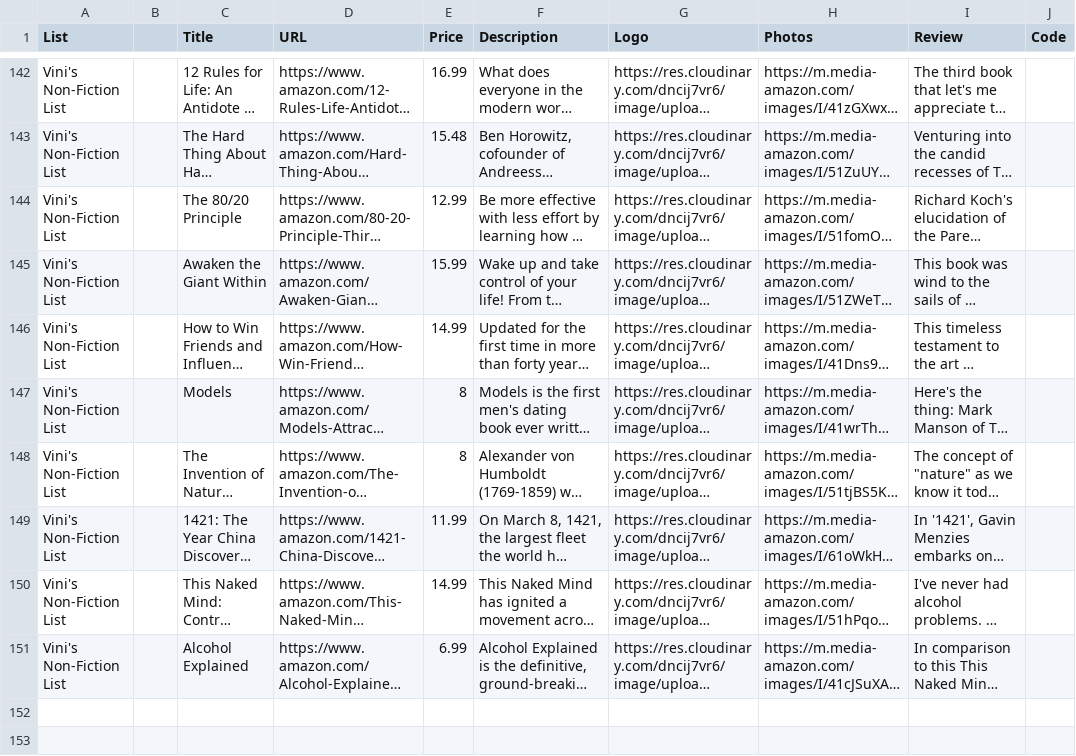
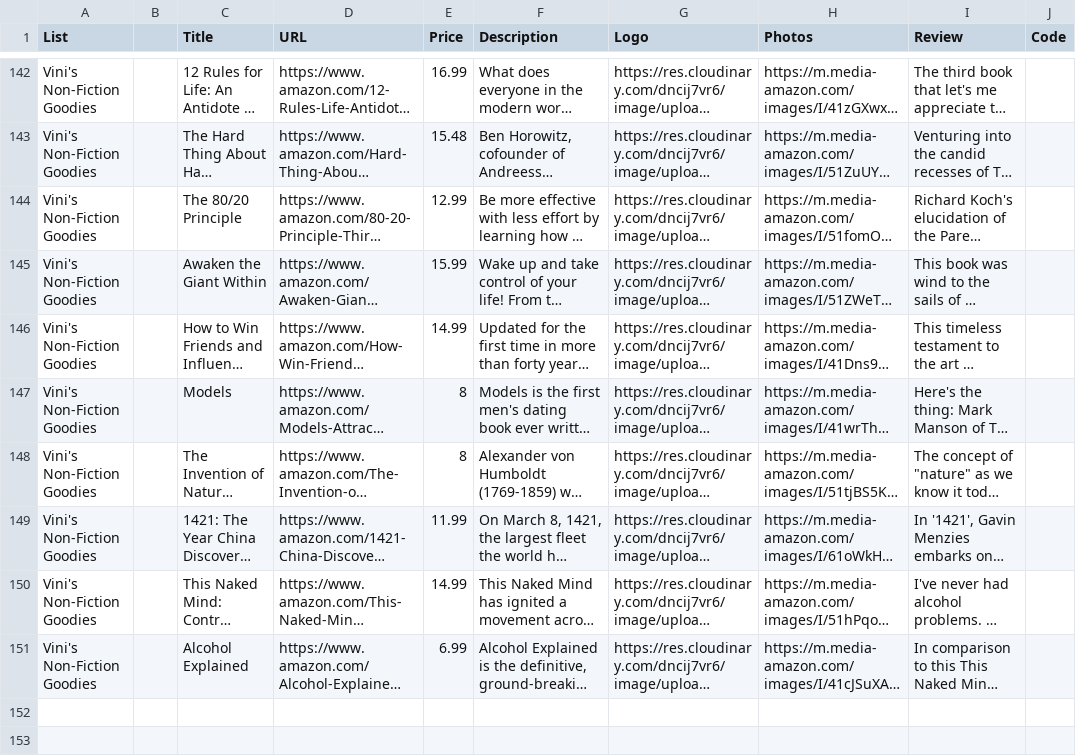
Before and after one commit to Vincemeister/Favolist_4.0, a CSV file: db/data/vr_products.csv, drawn as a sheet; only a part is shown, gaps mark what is left out; long unchanged cells end in …; the diff covers the shown part only; the diff names each change by its address in the sheet, - before the commit and + after, or states it on an @@ line.

Commit message:
little adjustments to list show and updated suggested products and profiles

```diff
--- a/db/data/vr_products.csv
+++ b/db/data/vr_products.csv
-A142:A151 (List): Vini's Non-Fiction List
+A142:A151 (List): Vini's Non-Fiction Goodies
```
Also changed, not shown: 53 edited cells elsewhere in this file, db/data/ah_products.csv, db/data/sugg_lists.csv, 3 other files.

• • •

▸ YOUR ASSIGNMENT
Please give the material above again in full, with no pictures in your version.

▸ WRITTEN ANSWER
Before and after one commit to Vincemeister/Favolist_4.0, a CSV file: db/data/vr_products.csv, drawn as a sheet; only a part is shown, gaps mark what is left out; long unchanged cells end in …; the diff covers the shown part only; the diff names each change by its address in the sheet, - before the commit and + after, or states it on an @@ line.

Commit message:
little adjustments to list show and updated suggested products and profiles

```diff
--- a/db/data/vr_products.csv
+++ b/db/data/vr_products.csv
-A142:A151 (List): Vini's Non-Fiction List
+A142:A151 (List): Vini's Non-Fiction Goodies
```
Also changed, not shown: 53 edited cells elsewhere in this file, db/data/ah_products.csv, db/data/sugg_lists.csv, 3 other files.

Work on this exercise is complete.